__Work instruction__. Pull out every line below holding the word "sans".

● ● ● ●

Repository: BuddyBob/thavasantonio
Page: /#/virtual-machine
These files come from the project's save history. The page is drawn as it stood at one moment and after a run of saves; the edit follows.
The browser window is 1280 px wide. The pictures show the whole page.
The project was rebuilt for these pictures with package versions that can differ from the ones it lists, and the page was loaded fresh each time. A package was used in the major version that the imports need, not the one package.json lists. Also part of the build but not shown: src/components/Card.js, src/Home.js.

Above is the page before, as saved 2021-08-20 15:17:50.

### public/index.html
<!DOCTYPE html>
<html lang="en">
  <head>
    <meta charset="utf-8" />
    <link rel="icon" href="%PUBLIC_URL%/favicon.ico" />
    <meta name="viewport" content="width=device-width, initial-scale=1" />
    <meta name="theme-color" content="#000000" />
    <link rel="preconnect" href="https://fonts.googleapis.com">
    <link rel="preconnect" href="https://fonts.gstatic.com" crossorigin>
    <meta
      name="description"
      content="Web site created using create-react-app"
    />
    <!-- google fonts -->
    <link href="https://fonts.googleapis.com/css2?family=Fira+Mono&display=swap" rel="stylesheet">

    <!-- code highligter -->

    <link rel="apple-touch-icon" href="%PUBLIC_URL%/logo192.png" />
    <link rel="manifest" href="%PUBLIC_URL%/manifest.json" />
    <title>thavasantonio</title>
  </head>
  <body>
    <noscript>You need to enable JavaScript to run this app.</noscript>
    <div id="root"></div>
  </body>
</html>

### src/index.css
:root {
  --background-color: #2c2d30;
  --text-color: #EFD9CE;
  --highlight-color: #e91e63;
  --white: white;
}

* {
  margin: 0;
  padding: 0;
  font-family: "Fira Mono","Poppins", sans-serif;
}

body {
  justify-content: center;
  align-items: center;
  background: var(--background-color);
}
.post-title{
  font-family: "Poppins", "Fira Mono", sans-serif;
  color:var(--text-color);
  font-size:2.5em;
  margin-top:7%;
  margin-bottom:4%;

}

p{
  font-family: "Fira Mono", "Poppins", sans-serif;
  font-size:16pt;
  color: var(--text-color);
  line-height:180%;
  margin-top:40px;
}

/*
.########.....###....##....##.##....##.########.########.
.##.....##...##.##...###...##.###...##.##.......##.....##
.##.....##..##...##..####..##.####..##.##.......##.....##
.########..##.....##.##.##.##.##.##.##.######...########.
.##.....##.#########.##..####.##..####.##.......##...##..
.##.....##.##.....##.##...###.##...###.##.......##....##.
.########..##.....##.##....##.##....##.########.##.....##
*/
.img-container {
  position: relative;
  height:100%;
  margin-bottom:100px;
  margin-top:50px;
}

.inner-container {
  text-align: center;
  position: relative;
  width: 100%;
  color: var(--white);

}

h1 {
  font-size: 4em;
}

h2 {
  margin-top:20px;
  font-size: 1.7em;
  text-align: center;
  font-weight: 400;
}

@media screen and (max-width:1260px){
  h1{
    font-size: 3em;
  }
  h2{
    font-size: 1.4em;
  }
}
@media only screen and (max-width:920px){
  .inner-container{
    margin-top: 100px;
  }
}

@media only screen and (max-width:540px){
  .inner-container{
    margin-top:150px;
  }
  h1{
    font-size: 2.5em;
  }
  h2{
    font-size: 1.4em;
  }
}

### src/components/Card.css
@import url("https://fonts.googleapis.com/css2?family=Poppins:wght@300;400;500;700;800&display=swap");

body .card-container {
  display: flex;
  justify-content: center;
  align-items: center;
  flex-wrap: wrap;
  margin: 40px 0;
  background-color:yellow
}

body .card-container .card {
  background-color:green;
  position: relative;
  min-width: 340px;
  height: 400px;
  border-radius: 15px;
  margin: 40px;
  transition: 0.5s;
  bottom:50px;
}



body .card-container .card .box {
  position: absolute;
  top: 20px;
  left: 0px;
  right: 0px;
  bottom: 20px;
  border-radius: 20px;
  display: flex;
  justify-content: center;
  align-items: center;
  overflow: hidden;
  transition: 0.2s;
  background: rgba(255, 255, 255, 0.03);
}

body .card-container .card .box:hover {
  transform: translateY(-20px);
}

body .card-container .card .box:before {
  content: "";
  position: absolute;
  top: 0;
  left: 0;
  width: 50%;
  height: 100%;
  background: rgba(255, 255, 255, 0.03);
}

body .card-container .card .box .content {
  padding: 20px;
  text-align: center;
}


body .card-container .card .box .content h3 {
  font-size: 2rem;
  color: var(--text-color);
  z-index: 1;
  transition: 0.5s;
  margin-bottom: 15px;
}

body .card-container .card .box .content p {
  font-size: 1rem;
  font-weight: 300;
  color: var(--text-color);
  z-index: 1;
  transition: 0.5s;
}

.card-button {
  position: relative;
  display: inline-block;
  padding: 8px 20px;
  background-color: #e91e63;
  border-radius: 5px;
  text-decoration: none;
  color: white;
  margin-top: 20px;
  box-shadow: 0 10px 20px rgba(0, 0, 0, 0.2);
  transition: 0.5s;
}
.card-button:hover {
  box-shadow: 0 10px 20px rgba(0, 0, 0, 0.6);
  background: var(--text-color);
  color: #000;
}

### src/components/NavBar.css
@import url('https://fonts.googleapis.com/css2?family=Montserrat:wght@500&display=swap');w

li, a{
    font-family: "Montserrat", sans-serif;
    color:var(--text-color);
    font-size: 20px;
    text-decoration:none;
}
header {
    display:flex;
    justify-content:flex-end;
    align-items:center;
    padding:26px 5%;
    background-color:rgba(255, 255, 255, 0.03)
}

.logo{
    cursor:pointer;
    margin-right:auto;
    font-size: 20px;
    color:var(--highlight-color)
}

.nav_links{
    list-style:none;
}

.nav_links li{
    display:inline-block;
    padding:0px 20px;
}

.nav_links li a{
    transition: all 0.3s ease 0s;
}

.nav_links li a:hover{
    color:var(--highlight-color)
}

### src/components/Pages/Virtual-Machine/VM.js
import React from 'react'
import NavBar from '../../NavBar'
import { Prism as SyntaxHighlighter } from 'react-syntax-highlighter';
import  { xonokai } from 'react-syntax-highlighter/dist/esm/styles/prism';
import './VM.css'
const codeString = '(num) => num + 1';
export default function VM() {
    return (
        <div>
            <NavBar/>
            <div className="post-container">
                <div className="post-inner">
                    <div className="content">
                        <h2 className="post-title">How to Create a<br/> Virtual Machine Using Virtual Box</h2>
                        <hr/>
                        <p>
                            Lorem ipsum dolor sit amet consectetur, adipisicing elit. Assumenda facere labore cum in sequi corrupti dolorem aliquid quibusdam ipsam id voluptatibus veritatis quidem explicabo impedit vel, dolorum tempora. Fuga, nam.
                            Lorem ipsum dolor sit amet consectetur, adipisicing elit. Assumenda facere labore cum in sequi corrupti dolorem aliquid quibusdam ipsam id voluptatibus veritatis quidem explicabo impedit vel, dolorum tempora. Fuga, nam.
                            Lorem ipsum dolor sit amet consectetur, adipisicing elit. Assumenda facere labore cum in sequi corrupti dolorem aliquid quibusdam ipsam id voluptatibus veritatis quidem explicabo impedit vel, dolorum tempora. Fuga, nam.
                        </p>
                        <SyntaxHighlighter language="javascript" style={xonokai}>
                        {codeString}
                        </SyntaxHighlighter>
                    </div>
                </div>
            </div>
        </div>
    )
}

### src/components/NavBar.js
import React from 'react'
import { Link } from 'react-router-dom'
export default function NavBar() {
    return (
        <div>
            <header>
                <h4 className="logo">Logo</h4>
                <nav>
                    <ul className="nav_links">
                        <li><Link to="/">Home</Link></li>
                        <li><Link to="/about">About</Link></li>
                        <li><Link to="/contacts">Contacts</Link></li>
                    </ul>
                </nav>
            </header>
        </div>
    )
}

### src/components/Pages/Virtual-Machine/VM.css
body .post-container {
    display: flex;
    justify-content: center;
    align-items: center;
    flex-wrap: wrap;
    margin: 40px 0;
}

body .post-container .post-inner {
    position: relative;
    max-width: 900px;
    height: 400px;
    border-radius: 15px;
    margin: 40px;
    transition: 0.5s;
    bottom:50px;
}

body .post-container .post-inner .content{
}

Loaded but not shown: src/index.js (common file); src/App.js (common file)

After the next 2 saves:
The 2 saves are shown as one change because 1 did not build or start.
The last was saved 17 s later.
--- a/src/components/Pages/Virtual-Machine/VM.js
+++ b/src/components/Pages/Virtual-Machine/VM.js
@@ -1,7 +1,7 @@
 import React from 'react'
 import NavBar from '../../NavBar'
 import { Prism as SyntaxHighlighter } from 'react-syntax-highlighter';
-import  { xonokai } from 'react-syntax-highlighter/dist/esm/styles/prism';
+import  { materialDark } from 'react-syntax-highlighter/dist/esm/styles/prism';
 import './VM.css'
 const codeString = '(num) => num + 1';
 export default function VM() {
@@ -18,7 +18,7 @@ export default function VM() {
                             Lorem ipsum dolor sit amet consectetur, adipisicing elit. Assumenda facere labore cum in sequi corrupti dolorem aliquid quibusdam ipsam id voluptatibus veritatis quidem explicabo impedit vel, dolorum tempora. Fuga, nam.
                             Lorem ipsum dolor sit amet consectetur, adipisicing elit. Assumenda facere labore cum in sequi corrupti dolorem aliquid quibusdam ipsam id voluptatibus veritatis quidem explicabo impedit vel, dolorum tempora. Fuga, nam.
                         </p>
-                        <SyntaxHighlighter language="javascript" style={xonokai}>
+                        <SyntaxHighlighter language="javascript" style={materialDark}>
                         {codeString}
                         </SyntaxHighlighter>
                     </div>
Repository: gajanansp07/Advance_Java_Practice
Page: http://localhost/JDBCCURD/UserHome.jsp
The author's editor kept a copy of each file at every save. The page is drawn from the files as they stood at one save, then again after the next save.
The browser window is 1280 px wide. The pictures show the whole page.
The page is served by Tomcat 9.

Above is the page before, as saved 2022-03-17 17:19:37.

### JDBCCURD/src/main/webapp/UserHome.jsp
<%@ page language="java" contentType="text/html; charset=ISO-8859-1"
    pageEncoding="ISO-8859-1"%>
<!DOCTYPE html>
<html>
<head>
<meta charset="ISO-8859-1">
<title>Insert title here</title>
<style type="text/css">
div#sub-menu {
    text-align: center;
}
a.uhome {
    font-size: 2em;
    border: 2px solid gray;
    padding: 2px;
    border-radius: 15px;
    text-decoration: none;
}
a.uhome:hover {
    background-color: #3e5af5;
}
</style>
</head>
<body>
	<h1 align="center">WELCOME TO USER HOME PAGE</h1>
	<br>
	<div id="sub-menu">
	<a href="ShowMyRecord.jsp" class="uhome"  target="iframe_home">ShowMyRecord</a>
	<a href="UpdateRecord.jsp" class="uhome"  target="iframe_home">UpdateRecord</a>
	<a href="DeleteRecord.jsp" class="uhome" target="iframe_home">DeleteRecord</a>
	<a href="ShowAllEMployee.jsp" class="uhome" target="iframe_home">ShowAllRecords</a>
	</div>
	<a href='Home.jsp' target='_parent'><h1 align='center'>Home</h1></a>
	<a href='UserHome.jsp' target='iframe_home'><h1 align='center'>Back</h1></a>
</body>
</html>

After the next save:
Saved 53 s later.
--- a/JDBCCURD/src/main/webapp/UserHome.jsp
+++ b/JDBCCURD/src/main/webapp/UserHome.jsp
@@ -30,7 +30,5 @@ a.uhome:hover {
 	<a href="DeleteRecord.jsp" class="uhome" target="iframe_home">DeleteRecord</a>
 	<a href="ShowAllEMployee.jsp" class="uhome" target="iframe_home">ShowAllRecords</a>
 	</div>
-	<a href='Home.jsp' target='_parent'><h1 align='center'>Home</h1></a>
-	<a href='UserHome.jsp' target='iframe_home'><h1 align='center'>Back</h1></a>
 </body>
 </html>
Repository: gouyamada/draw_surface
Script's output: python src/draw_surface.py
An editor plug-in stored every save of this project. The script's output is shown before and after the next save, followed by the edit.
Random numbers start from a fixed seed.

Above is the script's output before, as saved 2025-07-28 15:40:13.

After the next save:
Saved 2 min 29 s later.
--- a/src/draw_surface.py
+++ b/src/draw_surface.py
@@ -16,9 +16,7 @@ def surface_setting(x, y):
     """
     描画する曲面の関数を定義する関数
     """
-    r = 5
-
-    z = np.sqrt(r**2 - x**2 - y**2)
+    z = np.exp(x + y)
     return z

● ● ● ●

__Answer to the problem__.
  font-family: "Fira Mono","Poppins", sans-serif;
  font-family: "Poppins", "Fira Mono", sans-serif;
  font-family: "Fira Mono", "Poppins", sans-serif;
    font-family: "Montserrat", sans-serif;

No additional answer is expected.